  2. A coalition of grassroots, community organizations and individuals have submitted a petition for the formation of a new public safety department "responsible for integrating its public safety functions into a comprehensive public health approach to safety." The Minneapolis City Council and Mayor Jacob Frey will vote on the wording for this proposal that will appear on the November ballot. 
  3. Three city council members have a similar proposal to create a new Department of Public Safety that "provides a comprehensive approach designed to address the connection between public safety and health by integrating various public safety functions of the city." This proposal has been sent to the city’s court-appointed Charter Commission for review. The proposal could be added to the November ballot. 

I've seen images of destruction and damaged buildings in Minneapolis. How might that affect visitors and/or meeting and convention attendees? 

Most of the damage that occurred in Minneapolis in the summer of 2020 took place away from the Minneapolis Convention Center and away from the city’s downtown core.

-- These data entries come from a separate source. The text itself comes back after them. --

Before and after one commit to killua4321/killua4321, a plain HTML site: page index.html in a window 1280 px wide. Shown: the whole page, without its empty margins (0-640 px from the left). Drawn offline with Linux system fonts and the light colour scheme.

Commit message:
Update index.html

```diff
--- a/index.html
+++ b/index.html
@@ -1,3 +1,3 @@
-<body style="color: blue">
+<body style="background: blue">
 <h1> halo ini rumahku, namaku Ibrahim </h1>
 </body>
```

The two neighborhoods impacted the most saw hundreds of volunteers immediately step in to help clean up and businesses are rebuilding. A limited area of downtown experienced damage from an isolated incident of unrest late last summer.

As a meeting planner, if I hold my event at the Minneapolis Convention Center, what are my security options?

The Minneapolis Convention Center has an in-house security team with its command center located prominently on the main level. If an event requires additional security, the Guest Services team works with the client to review the level of security needs and determines an appropriate source.

Will I be safe when I’m in Minneapolis?

Local law enforcement works hard to ensure the safety and well-being of residents, workers and visitors to Minneapolis. In addition, MPD, Metro Transit Police and the Hennepin County Sherriff’s Department work together, as needed, with a common goal of keeping our city safe. Plus, community and business leaders throughout the city work together on multiple initiatives to help ensure a safe environment for visitors and residents. This includes Minneapolis’ Downtown Improvement District (DID) Ambassadors who help visitors with directions and information, providing roughly 89,000 pedestrian assists each year. Additionally, Minneapolis downtown partners are connected to a Safety Communications Center. It’s located in the Minneapolis Police Department’s First Precinct and focuses on rapid responses for inquiries or incidents when needed.

For safety concerns, who can I contact?

If someone’s safety is at risk and an immediate response from police, fire or medics is required, call 911. For non-emergencies, the Minneapolis Police Department has established a new tip line. Call 612-673-5335 to provide tips to MPD about suspicious activity not requiring an immediate response, such as vehicles driving without license plates. The city also provides services via 311 for non-emergency information. You can call, text, email ( or download the 311 smartphone app.